**PROVIDED DATA**

▬▬▬

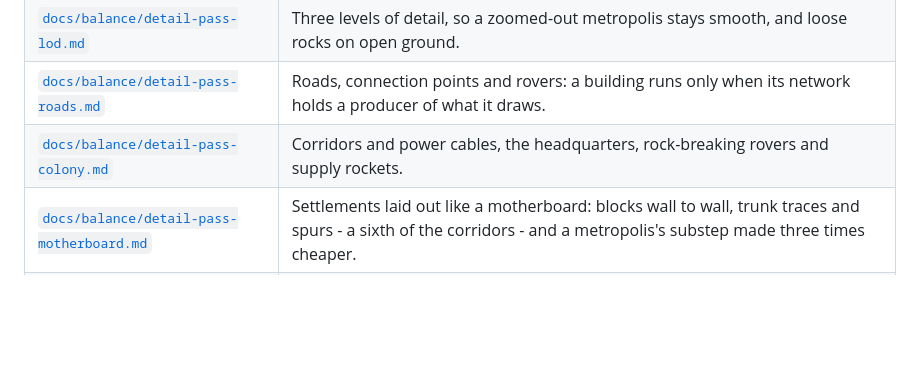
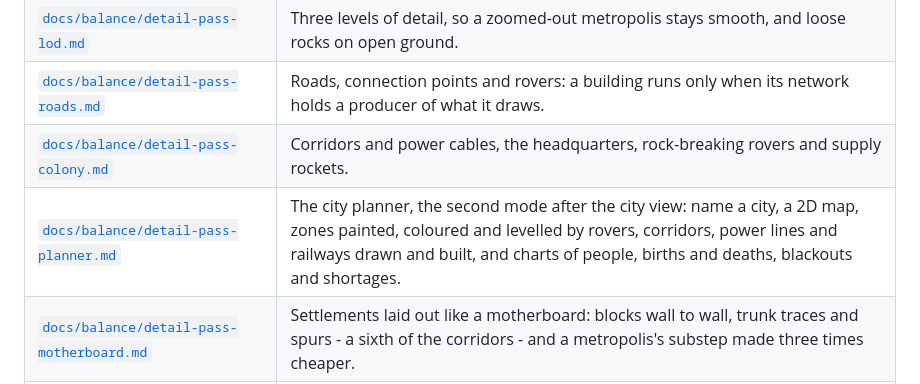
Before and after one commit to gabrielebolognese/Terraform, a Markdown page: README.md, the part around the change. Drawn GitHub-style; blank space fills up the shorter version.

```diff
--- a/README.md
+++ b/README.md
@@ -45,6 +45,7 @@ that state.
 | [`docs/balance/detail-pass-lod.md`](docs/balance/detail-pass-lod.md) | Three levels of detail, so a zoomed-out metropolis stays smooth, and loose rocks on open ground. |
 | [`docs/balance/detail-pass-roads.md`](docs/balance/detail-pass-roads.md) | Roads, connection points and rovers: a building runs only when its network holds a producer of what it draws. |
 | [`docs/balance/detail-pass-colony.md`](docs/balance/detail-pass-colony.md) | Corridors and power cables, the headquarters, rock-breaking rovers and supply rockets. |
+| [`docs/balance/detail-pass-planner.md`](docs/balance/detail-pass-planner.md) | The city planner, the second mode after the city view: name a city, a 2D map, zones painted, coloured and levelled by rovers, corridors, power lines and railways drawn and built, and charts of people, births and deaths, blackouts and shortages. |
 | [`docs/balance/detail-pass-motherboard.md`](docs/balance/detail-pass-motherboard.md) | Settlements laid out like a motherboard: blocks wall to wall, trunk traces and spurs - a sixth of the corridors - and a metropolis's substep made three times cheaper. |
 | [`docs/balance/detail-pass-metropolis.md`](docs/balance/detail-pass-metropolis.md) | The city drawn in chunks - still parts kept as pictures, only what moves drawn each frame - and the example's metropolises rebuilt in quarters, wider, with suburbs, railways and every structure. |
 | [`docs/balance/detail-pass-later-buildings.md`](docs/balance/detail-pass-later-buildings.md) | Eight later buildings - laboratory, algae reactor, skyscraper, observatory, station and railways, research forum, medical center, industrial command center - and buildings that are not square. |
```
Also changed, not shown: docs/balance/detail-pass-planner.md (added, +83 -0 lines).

▬▬▬

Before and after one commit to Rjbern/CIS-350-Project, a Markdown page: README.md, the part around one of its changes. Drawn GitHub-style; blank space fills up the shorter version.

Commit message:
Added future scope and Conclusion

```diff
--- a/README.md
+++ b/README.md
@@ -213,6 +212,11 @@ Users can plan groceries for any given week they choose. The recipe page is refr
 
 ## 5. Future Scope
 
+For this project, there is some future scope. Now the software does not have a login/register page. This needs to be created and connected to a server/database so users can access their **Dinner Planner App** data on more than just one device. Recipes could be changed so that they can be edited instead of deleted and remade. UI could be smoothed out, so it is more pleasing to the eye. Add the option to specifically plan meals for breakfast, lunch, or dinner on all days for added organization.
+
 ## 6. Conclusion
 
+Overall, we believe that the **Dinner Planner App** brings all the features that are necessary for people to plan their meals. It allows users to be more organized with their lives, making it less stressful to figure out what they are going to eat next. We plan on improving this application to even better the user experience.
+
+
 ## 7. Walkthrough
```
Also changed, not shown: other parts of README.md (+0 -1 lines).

▬▬▬

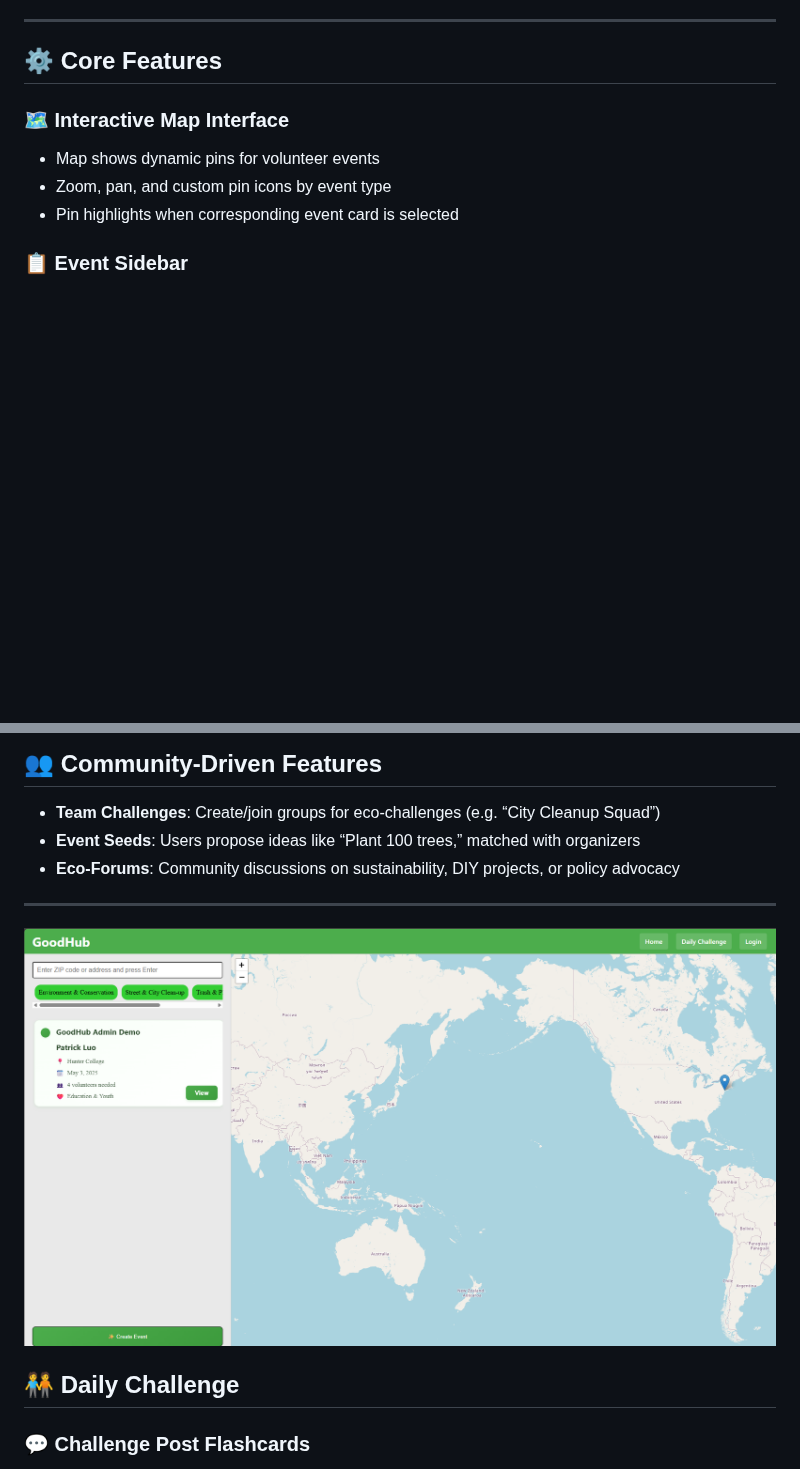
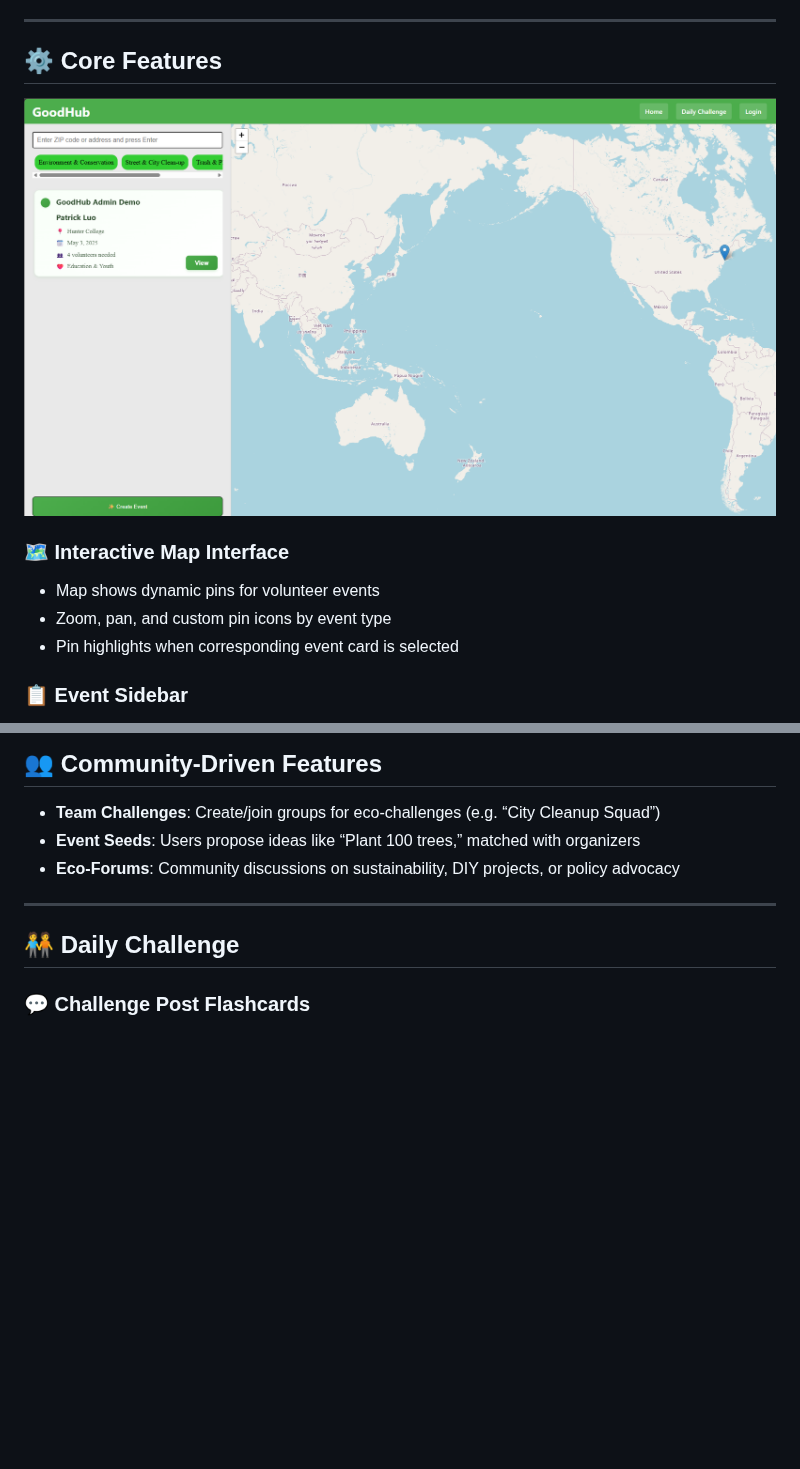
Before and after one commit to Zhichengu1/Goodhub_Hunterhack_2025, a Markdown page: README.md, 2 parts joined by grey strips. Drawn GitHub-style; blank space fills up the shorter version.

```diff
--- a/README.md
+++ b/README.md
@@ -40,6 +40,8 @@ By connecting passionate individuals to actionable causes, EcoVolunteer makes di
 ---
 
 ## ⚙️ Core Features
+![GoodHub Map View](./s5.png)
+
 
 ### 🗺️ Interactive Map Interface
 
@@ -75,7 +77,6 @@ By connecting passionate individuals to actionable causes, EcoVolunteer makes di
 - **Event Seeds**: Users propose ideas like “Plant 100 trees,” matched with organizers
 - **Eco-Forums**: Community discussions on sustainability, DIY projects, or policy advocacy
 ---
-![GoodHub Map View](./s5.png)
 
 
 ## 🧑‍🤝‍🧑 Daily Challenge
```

▬▬▬

**WORK REQUEST**
All of the lines above that carry the string "actionable" need to be found and copied.

**THE ANSWER**
@@ -40,6 +40,8 @@ By connecting passionate individuals to actionable causes, EcoVolunteer makes di
@@ -75,7 +77,6 @@ By connecting passionate individuals to actionable causes, EcoVolunteer makes di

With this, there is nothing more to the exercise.